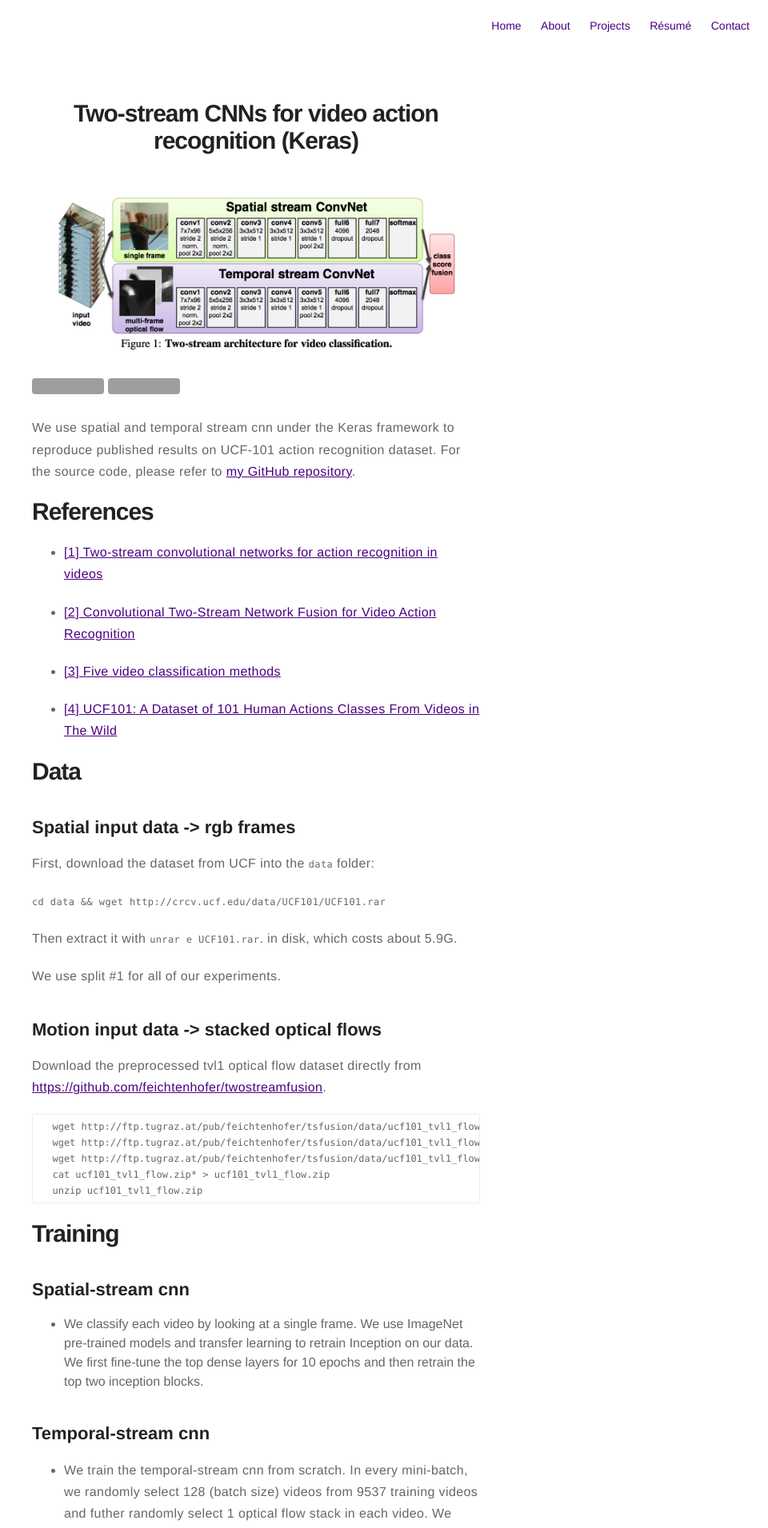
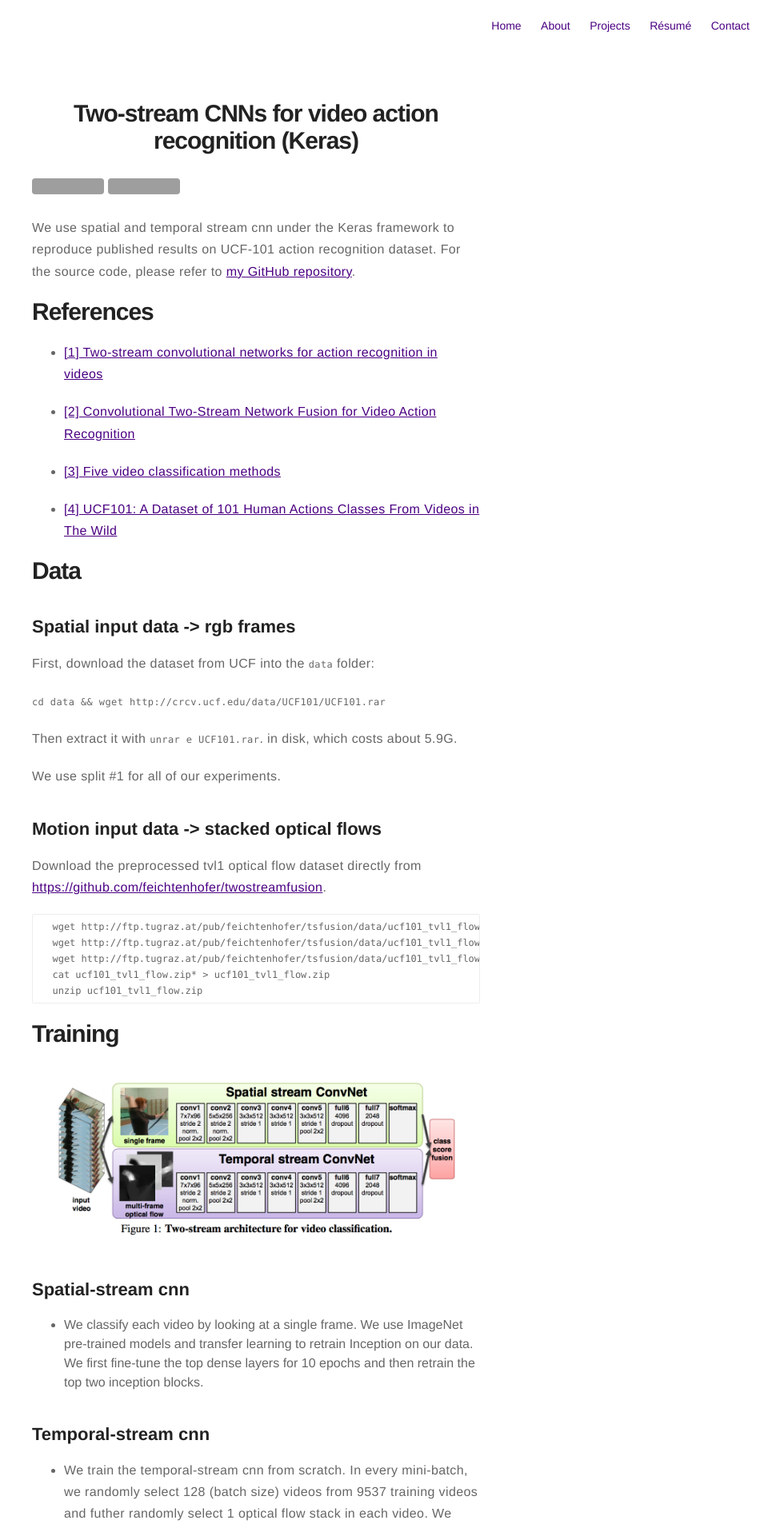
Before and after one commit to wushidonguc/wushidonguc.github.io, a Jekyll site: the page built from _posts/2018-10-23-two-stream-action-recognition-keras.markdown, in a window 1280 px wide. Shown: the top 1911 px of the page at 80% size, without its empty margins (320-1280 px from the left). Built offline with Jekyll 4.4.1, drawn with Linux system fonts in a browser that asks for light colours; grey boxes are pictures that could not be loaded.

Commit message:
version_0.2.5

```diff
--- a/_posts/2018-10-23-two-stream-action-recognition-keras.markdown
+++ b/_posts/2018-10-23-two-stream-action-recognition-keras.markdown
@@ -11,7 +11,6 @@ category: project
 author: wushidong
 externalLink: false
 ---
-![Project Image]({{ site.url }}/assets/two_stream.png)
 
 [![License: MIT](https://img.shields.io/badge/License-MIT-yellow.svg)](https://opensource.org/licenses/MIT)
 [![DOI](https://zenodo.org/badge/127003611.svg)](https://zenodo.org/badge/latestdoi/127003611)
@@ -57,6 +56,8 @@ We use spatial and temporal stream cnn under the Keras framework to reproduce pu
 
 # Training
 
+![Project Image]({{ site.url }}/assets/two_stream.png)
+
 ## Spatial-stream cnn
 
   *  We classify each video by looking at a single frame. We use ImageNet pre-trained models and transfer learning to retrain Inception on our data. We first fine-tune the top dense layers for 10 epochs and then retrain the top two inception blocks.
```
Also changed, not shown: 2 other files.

...

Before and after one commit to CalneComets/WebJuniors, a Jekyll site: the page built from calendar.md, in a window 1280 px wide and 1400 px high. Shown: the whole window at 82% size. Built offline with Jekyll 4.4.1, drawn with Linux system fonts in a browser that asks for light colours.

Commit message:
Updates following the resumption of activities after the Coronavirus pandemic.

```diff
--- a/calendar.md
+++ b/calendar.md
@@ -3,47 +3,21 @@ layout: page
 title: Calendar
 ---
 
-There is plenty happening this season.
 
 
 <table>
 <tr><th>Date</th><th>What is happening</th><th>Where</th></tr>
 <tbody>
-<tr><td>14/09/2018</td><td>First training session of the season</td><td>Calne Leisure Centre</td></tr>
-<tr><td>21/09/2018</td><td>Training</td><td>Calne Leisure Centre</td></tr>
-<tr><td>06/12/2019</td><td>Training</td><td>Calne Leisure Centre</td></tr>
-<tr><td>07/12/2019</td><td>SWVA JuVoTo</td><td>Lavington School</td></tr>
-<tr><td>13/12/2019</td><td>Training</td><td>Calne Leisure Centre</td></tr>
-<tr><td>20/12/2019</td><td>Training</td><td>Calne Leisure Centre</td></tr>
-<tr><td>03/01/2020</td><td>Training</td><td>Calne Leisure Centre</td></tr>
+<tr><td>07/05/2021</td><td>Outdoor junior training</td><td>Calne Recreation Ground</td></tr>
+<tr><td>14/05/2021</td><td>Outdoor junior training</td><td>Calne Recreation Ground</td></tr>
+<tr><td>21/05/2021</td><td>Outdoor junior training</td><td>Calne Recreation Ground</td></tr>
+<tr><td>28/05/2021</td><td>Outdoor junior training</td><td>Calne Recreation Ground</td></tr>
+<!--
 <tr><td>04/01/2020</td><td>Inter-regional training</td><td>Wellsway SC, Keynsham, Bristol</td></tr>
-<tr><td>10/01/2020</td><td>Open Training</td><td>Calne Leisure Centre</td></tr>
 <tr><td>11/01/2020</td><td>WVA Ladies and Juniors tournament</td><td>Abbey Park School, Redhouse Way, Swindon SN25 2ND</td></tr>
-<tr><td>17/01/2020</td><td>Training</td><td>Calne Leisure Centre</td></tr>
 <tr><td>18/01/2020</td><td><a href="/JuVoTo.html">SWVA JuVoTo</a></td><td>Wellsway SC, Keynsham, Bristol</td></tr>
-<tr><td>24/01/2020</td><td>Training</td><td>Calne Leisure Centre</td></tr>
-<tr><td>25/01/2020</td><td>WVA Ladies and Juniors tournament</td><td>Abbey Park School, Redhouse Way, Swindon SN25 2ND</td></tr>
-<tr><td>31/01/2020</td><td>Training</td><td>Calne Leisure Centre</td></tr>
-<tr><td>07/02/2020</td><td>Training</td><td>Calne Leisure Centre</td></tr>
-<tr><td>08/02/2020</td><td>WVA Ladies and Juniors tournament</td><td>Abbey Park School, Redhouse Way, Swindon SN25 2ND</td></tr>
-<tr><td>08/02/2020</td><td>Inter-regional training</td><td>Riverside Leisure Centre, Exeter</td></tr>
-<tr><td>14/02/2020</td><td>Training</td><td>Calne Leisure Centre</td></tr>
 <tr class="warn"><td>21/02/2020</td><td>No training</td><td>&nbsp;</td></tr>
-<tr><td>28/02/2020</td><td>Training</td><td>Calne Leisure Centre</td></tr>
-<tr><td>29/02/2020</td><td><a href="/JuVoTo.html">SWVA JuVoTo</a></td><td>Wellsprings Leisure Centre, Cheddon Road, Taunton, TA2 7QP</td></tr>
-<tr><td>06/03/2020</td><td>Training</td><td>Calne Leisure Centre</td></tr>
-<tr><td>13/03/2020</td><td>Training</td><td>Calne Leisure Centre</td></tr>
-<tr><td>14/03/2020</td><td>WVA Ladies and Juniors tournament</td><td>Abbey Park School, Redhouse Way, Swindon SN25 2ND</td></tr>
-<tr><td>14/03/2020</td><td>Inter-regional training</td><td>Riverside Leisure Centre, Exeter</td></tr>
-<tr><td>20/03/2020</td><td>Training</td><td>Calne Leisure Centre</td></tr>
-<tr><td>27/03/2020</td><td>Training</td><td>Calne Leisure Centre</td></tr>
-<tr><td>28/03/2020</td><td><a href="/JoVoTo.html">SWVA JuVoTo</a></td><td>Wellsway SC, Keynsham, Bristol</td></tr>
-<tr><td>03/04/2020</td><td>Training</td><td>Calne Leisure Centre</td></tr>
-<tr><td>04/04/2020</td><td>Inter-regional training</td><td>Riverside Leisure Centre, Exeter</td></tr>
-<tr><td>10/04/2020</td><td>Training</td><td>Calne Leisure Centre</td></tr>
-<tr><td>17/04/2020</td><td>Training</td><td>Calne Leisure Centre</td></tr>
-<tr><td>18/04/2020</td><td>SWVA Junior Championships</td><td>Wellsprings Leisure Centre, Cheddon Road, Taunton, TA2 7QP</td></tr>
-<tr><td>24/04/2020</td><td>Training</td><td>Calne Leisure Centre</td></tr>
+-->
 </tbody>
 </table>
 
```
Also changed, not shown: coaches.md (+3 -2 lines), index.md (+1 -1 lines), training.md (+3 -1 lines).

• _GOAL OF THE EXERCISE_
For this exercise, copy every line of the data that holds "Before".

• _SOLUTION_
Before and after one commit to wushidonguc/wushidonguc.github.io, a Jekyll site: the page built from _posts/2018-10-23-two-stream-action-recognition-keras.markdown, in a window 1280 px wide. Shown: the top 1911 px of the page at 80% size, without its empty margins (320-1280 px from the left). Built offline with Jekyll 4.4.1, drawn with Linux system fonts in a browser that asks for light colours; grey boxes are pictures that could not be loaded.
Before and after one commit to CalneComets/WebJuniors, a Jekyll site: the page built from calendar.md, in a window 1280 px wide and 1400 px high. Shown: the whole window at 82% size. Built offline with Jekyll 4.4.1, drawn with Linux system fonts in a browser that asks for light colours.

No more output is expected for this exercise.